Happy New Year!!
For those who don’t already know, the best news is that Mr RR and I have become Nanna and Papa RR whilst we’ve been away! A gorgeous little boy, born between Christmas and New Year and doing very well on his journey to becoming the Littlest RR.
Littlest RR has, of course, become my favourite subject of conversation but…..on to the walking – of which there has been very little in the last couple of months. Here I am though, determined to get fit (again) and starting over with the rambles. I’m not promising any great milage this year – there’s a lot of work to do on our new house and any walking will have to be fitted in around that – but hopefully I’ll be able to inspire you with a few ramblings around The Scottish Borders and Northumberland and later in the year we might be able to go further afield and see more of Scotland.
The not so good news, as you will already know is that this area has suffered badly from the recent rain and storms. We’ve been lucky ourselves but others nearby not so lucky; rivers continue to run very high with continuous warnings from the Met Office about flood risk.
And…it’s been raining here today! Lots of it, constant and heavy this morning. Undaunted, we decided to venture out to The Hirsel Country Park, which is just on the edge of Coldstream, about 20 minutes in the car from home. Weather forecast information was that the incessant rain would ease and the sun might shine later on. Alas, it was not to be and it rained continuously whilst we rambled around The Hirsel – never mind – we’re getting used to it slowly. More difficult to cope with is the almost constant darkness and dreary daylight which can be quite depressing – best to just get out there and hope for some rays while you can!

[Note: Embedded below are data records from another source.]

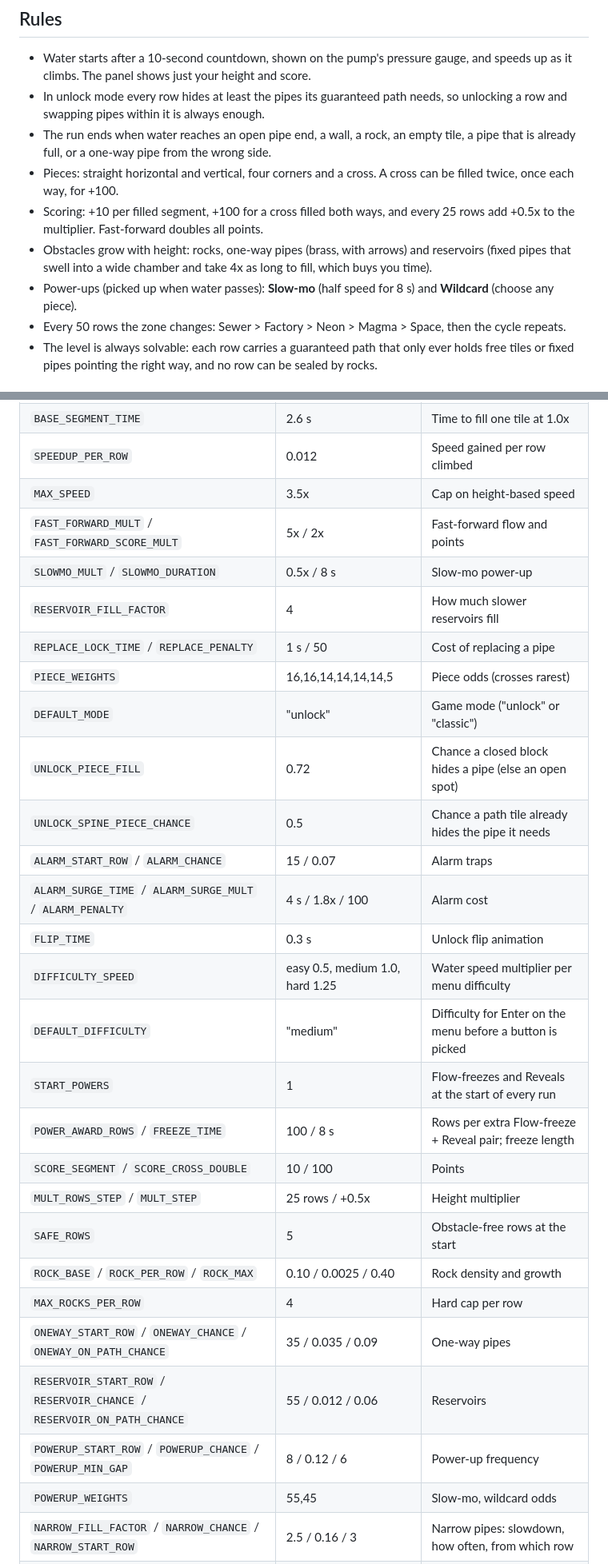
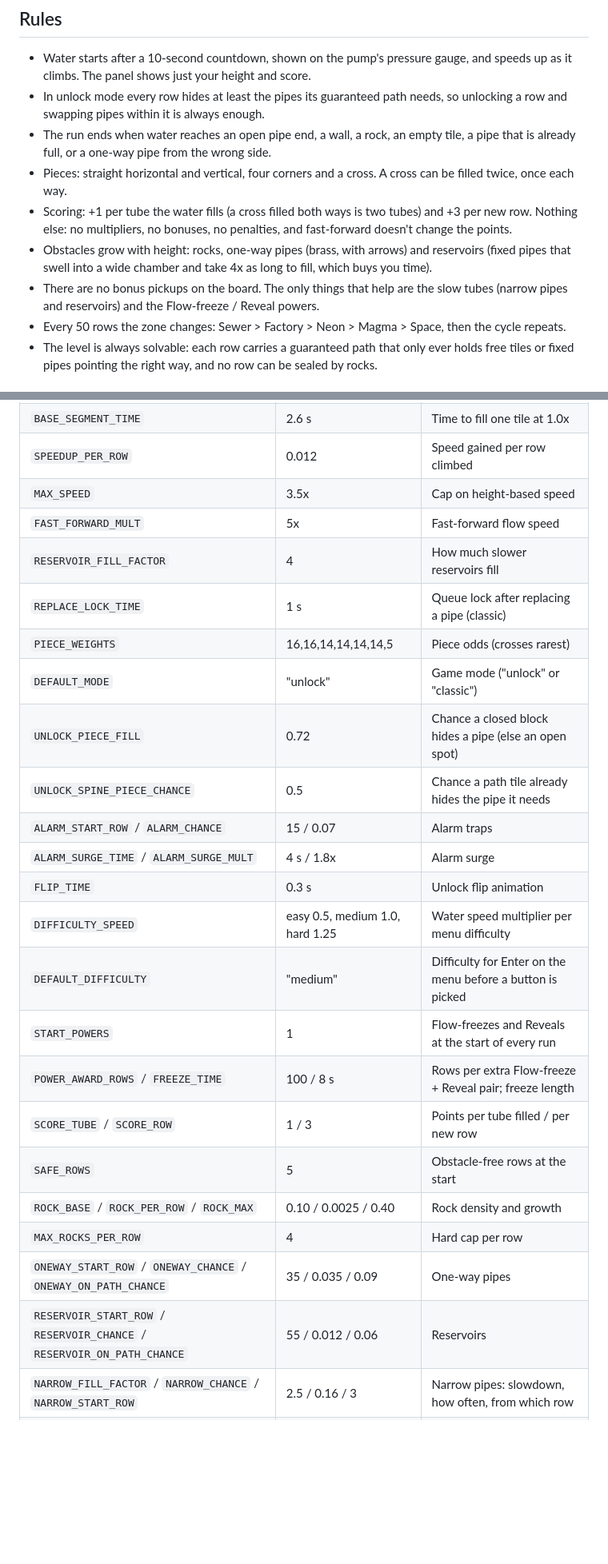
Before and after one commit to zzzteph/upstream, a Markdown page: DEVELOPMENT.md, 2 parts joined by grey strips. Shown at 80% size. Drawn GitHub-style; blank space fills up the shorter version.

```diff
--- a/DEVELOPMENT.md
+++ b/DEVELOPMENT.md
@@ -107,14 +107,15 @@ onto the water's path to buy time.
 - The run ends when water reaches an open pipe end, a wall, a rock, an empty tile,
   a pipe that is already full, or a one-way pipe from the wrong side.
 - Pieces: straight horizontal and vertical, four corners and a cross. A cross can
-  be filled twice, once each way, for +100.
-- Scoring: +10 per filled segment, +100 for a cross filled both ways, and every
-  25 rows add +0.5x to the multiplier. Fast-forward doubles all points.
+  be filled twice, once each way.
+- Scoring: +1 per tube the water fills (a cross filled both ways is two tubes)
+  and +3 per new row. Nothing else: no multipliers, no bonuses, no penalties,
+  and fast-forward doesn't change the points.
 - Obstacles grow with height: rocks, one-way pipes (brass, with arrows) and
   reservoirs (fixed pipes that swell into a wide chamber and take 4x as long to
   fill, which buys you time).
-- Power-ups (picked up when water passes): **Slow-mo** (half speed for 8 s) and
-  **Wildcard** (choose any piece).
+- There are no bonus pickups on the board. The only things that help are the
+  slow tubes (narrow pipes and reservoirs) and the Flow-freeze / Reveal powers.
 - Every 50 rows the zone changes: Sewer > Factory > Neon > Magma > Space, then
   the cycle repeats.
 - The level is always solvable: each row carries a guaranteed path that only
@@ -131,30 +132,26 @@ Every difficulty knob is in [`scripts/tuning.gd`](scripts/tuning.gd):
 | `BASE_SEGMENT_TIME` | 2.6 s | Time to fill one tile at 1.0x |
 | `SPEEDUP_PER_ROW` | 0.012 | Speed gained per row climbed |
 | `MAX_SPEED` | 3.5x | Cap on height-based speed |
-| `FAST_FORWARD_MULT` / `FAST_FORWARD_SCORE_MULT` | 5x / 2x | Fast-forward flow and points |
-| `SLOWMO_MULT` / `SLOWMO_DURATION` | 0.5x / 8 s | Slow-mo power-up |
+| `FAST_FORWARD_MULT` | 5x | Fast-forward flow speed |
 | `RESERVOIR_FILL_FACTOR` | 4 | How much slower reservoirs fill |
-| `REPLACE_LOCK_TIME` / `REPLACE_PENALTY` | 1 s / 50 | Cost of replacing a pipe |
+| `REPLACE_LOCK_TIME` | 1 s | Queue lock after replacing a pipe (classic) |
 | `PIECE_WEIGHTS` | 16,16,14,14,14,14,5 | Piece odds (crosses rarest) |
 | `DEFAULT_MODE` | "unlock" | Game mode ("unlock" or "classic") |
 | `UNLOCK_PIECE_FILL` | 0.72 | Chance a closed block hides a pipe (else an open spot) |
 | `UNLOCK_SPINE_PIECE_CHANCE` | 0.5 | Chance a path tile already hides the pipe it needs |
 | `ALARM_START_ROW` / `ALARM_CHANCE` | 15 / 0.07 | Alarm traps |
-| `ALARM_SURGE_TIME` / `ALARM_SURGE_MULT` / `ALARM_PENALTY` | 4 s / 1.8x / 100 | Alarm cost |
+| `ALARM_SURGE_TIME` / `ALARM_SURGE_MULT` | 4 s / 1.8x | Alarm surge |
 | `FLIP_TIME` | 0.3 s | Unlock flip animation |
 | `DIFFICULTY_SPEED` | easy 0.5, medium 1.0, hard 1.25 | Water speed multiplier per menu difficulty |
 | `DEFAULT_DIFFICULTY` | "medium" | Difficulty for Enter on the menu before a button is picked |
 | `START_POWERS` | 1 | Flow-freezes and Reveals at the start of every run |
 | `POWER_AWARD_ROWS` / `FREEZE_TIME` | 100 / 8 s | Rows per extra Flow-freeze + Reveal pair; freeze length |
-| `SCORE_SEGMENT` / `SCORE_CROSS_DOUBLE` | 10 / 100 | Points |
-| `MULT_ROWS_STEP` / `MULT_STEP` | 25 rows / +0.5x | Height multiplier |
+| `SCORE_TUBE` / `SCORE_ROW` | 1 / 3 | Points per tube filled / per new row |
 | `SAFE_ROWS` | 5 | Obstacle-free rows at the start |
 | `ROCK_BASE` / `ROCK_PER_ROW` / `ROCK_MAX` | 0.10 / 0.0025 / 0.40 | Rock density and growth |
 | `MAX_ROCKS_PER_ROW` | 4 | Hard cap per row |
 | `ONEWAY_START_ROW` / `ONEWAY_CHANCE` / `ONEWAY_ON_PATH_CHANCE` | 35 / 0.035 / 0.09 | One-way pipes |
 | `RESERVOIR_START_ROW` / `RESERVOIR_CHANCE` / `RESERVOIR_ON_PATH_CHANCE` | 55 / 0.012 / 0.06 | Reservoirs |
-| `POWERUP_START_ROW` / `POWERUP_CHANCE` / `POWERUP_MIN_GAP` | 8 / 0.12 / 6 | Power-up frequency |
-| `POWERUP_WEIGHTS` | 55,45 | Slow-mo, wildcard odds |
 | `NARROW_FILL_FACTOR` / `NARROW_CHANCE` / `NARROW_START_ROW` | 2.5 / 0.16 / 3 | Narrow pipes: slowdown, how often, from which row |
 | `SPINE_SHIFT_WEIGHTS` | 40,38,16,6 | How far the guaranteed path drifts sideways per row |
 | `ZONE_ROWS` | 50 | Rows per zone |
```
Also changed, not shown: other parts of DEVELOPMENT.md (+8 -8 lines), README.md (+3 -3 lines), media/gameplay.png, media/phone.png, 14 other files.
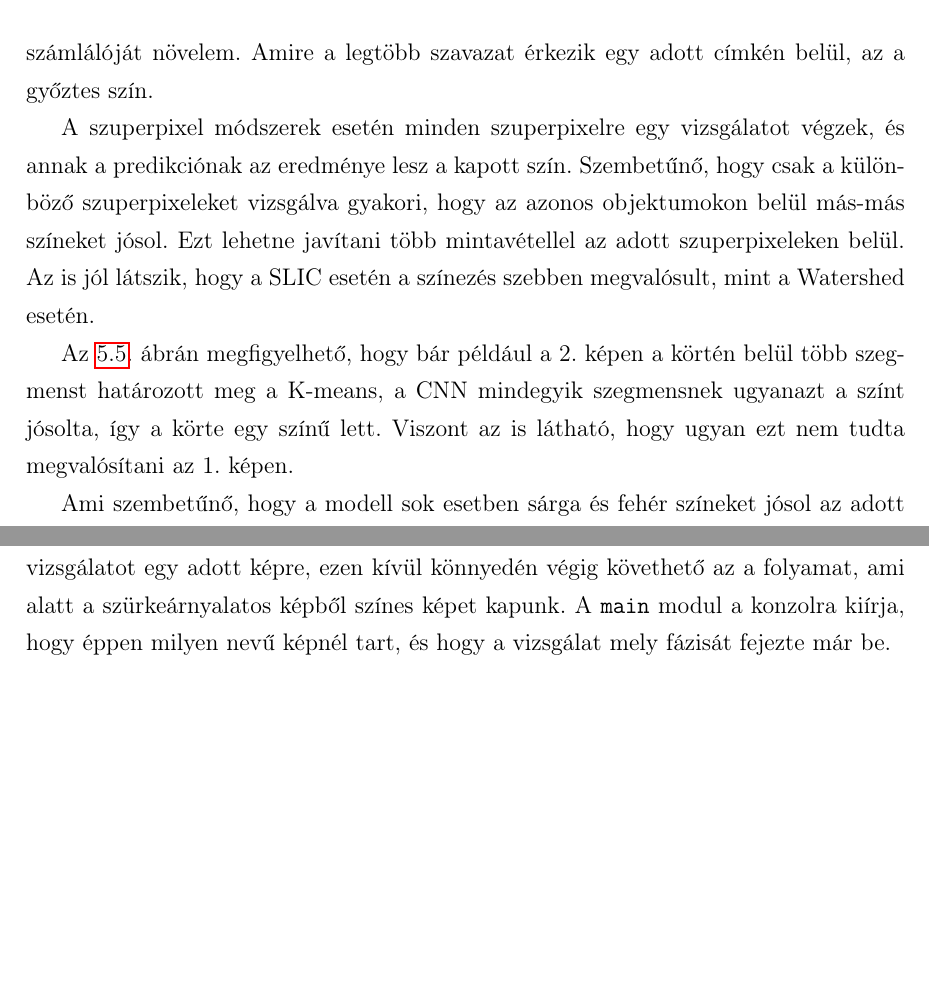
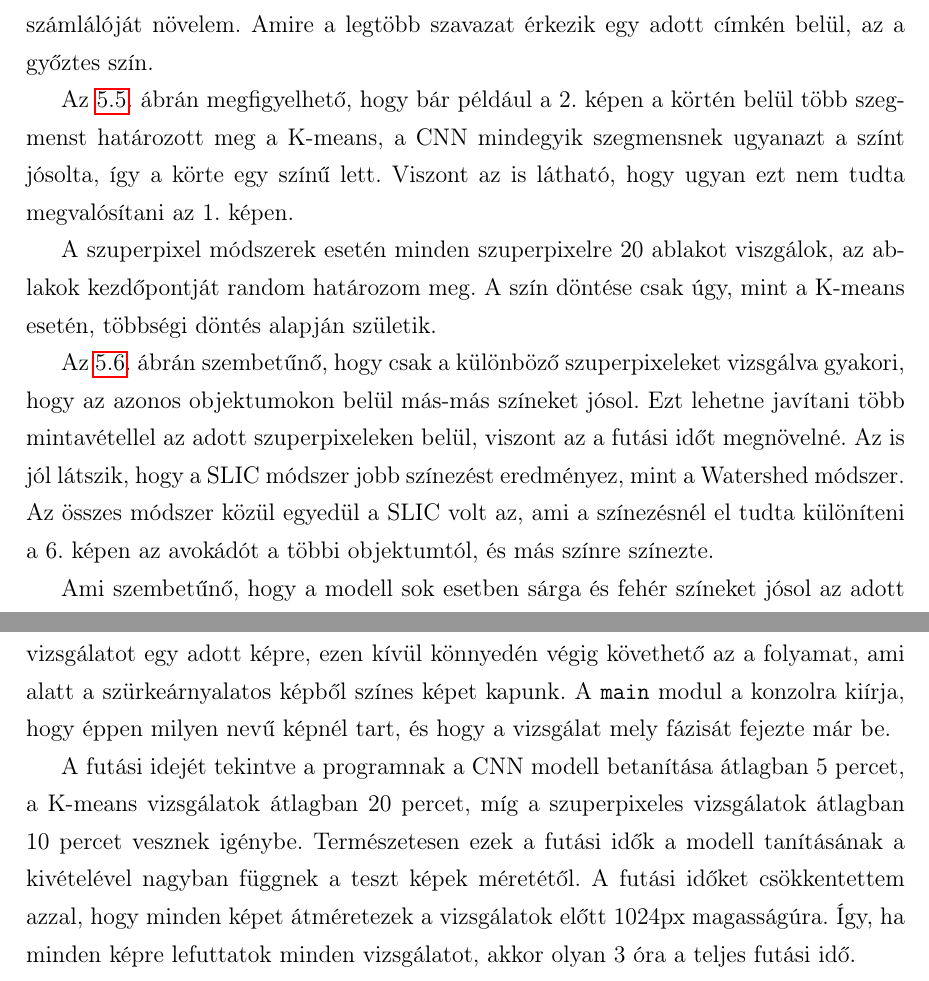
Before and after one commit to molnar75/diplomamunka, a LaTeX thesis (diplomamunka/dolgozat.tex, which reads diplomamunka/chapters/5_colorization.tex, diplomamunka/chapters/6_implementation.tex): two parts of pages 56 and 60 of 67, joined at a grey line, cut so that both start at the same text, the shorter picture padded with empty space. Compiled offline with pdfLaTeX.

Commit message:
Final touches, fixing some typeos and finishing superpixel part.

```diff
--- a/diplomamunka/chapters/5_colorization.tex
+++ b/diplomamunka/chapters/5_colorization.tex
@@ -313,10 +313,12 @@ A modell pontosságát maximum 72\%-ra tudtam megnöveli, és sajnos így sem pr
 \label{fig:result_all_superpixel}
 \end{figure}
 
-K-measn esetén adott klaszterhez a szín meghatározása többségi döntés alapján történik, miután kinyertem a minta ablakokat és szegmentáltam őket. Az egy címkét kapott ablakokat átadom a CNN modellemnek, majd a CNN által meghatározott címke számlálóját növelem. Amire a legtöbb szavazat érkezik egy adott címkén belül, az a győztes szín.
-
-A szuperpixel módszerek esetén minden szuperpixelre egy vizsgálatot végzek, és annak a predikciónak az eredménye lesz a kapott szín. Szembetűnő, hogy csak a különböző szuperpixeleket vizsgálva gyakori, hogy az azonos objektumokon belül más-más színeket jósol. Ezt lehetne javítani több mintavétellel az adott szuperpixeleken belül. Az is jól látszik, hogy a SLIC esetén a színezés szebben megvalósult, mint a Watershed esetén.
+K-means esetén adott klaszterhez a szín meghatározása többségi döntés alapján történik, miután kinyertem a minta ablakokat és szegmentáltam őket. Az egy címkét kapott ablakokat átadom a CNN modellemnek, majd a CNN által meghatározott címke számlálóját növelem. Amire a legtöbb szavazat érkezik egy adott címkén belül, az a győztes szín.
 
 Az \ref{fig:result_all_kmeans}. ábrán megfigyelhető, hogy bár például a 2. képen a körtén belül több szegmenst határozott meg a K-means, a CNN mindegyik szegmensnek ugyanazt a színt jósolta, így a körte egy színű lett. Viszont az is látható, hogy ugyan ezt nem tudta megvalósítani az 1. képen.
 
+A szuperpixel módszerek esetén minden szuperpixelre 20 ablakot viszgálok, az ablakok kezdőpontját random határozom meg. A szín döntése csak úgy, mint a K-means esetén, többségi döntés alapján születik.
+
+Az \ref{fig:result_all_superpixel}. ábrán szembetűnő, hogy csak a különböző szuperpixeleket vizsgálva gyakori, hogy az azonos objektumokon belül más-más színeket jósol. Ezt lehetne javítani több mintavétellel az adott szuperpixeleken belül, viszont az a futási időt megnövelné. Az is jól látszik, hogy a SLIC módszer jobb színezést eredményez, mint a Watershed módszer. Az összes módszer közül egyedül a SLIC volt az, ami a színezésnél el tudta különíteni a 6. képen az avokádót a többi objektumtól, és más színre színezte.
+
 Ami szembetűnő, hogy a modell sok esetben sárga és fehér színeket jósol az adott ablakokra. Ez abból eredhet, hogy a tanító halmazban több sárga szín található, mint zöld vagy kék, viszont a sárga szín csökkentésével sem értem el jobb eredményt, abban az esetben egy másik színt használt ugyan olyan gyakorisággal. A legtöbbször előforduló szín a minták során a fekete, a színek meghatározásánál viszont a modell nagyon ritkán jósolt fekete színt egy adott klaszterhez.
--- a/diplomamunka/chapters/6_implementation.tex
+++ b/diplomamunka/chapters/6_implementation.tex
@@ -34,6 +34,8 @@ Ezekben a modulokban található metódusok többnyire szó szerint a munkafüze
 
 A programot azért készítettem el, mivel így egyszerűen le lehet futtatni az összes vizsgálatot egy adott képre, ezen kívül könnyedén végig követhető az a folyamat, ami alatt a szürkeárnyalatos képből színes képet kapunk. A \texttt{main} modul a konzolra kiírja, hogy éppen milyen nevű képnél tart, és hogy a vizsgálat mely fázisát fejezte már be.
 
+A futási idejét tekintve a programnak a CNN modell betanítása átlagban 5 percet, a K-means vizsgálatok átlagban 20 percet, míg a szuperpixeles vizsgálatok átlagban 10 percet vesznek igénybe. Természetesen ezek a futási idők a modell tanításának a kivételével nagyban függnek a teszt képek méretétől. A futási időket csökkentettem azzal, hogy minden képet átméretezek a vizsgálatok előtt 1024px magasságúra. Így, ha minden képre lefuttatok minden vizsgálatot, akkor olyan 3 óra a teljes futási idő.
+
 \Section{Jupyter munkafüzetek használata}
 
 A vizsgálatok során a kódrészleteket Jupyter munkafüzetekben készítettem el, ott teszteltem őket. A kutatásom során a következő munkafüzetek készültek el.
```
Also changed, not shown: diplomamunka/dolgozat.tex (+1 -1 lines), diplomamunka/images/result_all_superpixel.png, diplomamunka/chapters/5_colorization.tex (2 more changed lines).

The Hirsel Estate – Lake Walk and Dunglass Walk (3 miles)
The Hirsel Estate, the home of the Home Family since 1611 is 3000 acres of woodland, farmland and grassland. Several people told us we should visit The Hirsel, that there was good walking – and a lovely cafe – which of course is the whole thing about a good walk -it always ends with a lovely cafe. And they were right. This is the third time we’ve visited and, although it’s rained every time, it is worth it. The walks aren’t long but they are interesting and the promise of lunch or tea in the cafe at the end keeps you going despite the wet!
So, well protected from the weather, in hats, coats and waterproof trousers, we make our way first of all around the lake, past the bird hide and along the muddy and wooded pathway catching glimpses of the lake as we go.
View to the bird hide across the lake.
The lake on The Hirsel Estate is, so an information leaflet tells us, home to a wide variety of birdlife. At this time of year goosander, water rails and whooper swans can be seen, although it’s so murky today that little can be seen apart a family of Mute Swans preening themselves on the lakeside accompanied by a pair of mallards:
As we trot along we notice to our left that there are bird’s nests built into the hedging lining the field. We’ve seen lots of these around here, little nests built low down and completely exposed at the moment. What impresses us today, is the variety of materials used in the building of these nests. One is carefully blanketed in moss, whilst others are just twigs interwoven with the branches and twigs.
Here’s a mossy one…..
And here’s a twiggy one…..very low down this one, we could almost see right into the top of it.
I have no idea which belongs to which bird – and why do they build them so low down? Obviously when they are occupied all the leaves and branches of the hedgerow would camouflage them – but even so…..
Leaving the lake behind we make our way along to the Dunglass Path following the red markers. We shortly passed the ‘Cow Arch’ suitably labelled – so that the cows would know that they must not trespass on the private land but must pass through the arch to reach the grazing on the other side! A pedigree herd of Highland Cows is kept here (they show their breeding by demonstrating command of the English language).
We are taking the right hand track now which descends through mud and ankle deep fallen leaves and brings us alongside the Leet Water, a tributary of the River Tweed. A stone bridge, built in 1829 and rebuilt following a devastating flood in 1948 takes us across the water before we turn right onto a tree lined path.
The Leet Water – much higher than the last time we visited..
We turn right after the bridge and walk alongside the water on a very muddy track. Several streams cross the track and at one point we are walking along a river floor as the track becomes a stream, the tumbling waters following the path of least resistance and heading downhill to meet the murky water.
Along the way we notice some unusual fungi sprouting from an old tree trunk:
The willow is a dazzling colour – like a firestorm in the dreary daylight:
At the far end of the path we pass through a gate with a warning sign advising us to watch out for golf balls. The Estate is home to a golf course – and all along the river bank these implements strategically placed:
For grabbing your golf ball from the river if your aim is a little off!
It has to be said though that a pristine green with its little white flag is perilously close to the raging river and you can see why these might be necessary! The golf course is free of golfers today though and we cross safely to the gate, over Dunglass Bridge and make our way back towards Hirsel Cottage Tea Rooms for hot chocolate and bacon rolls.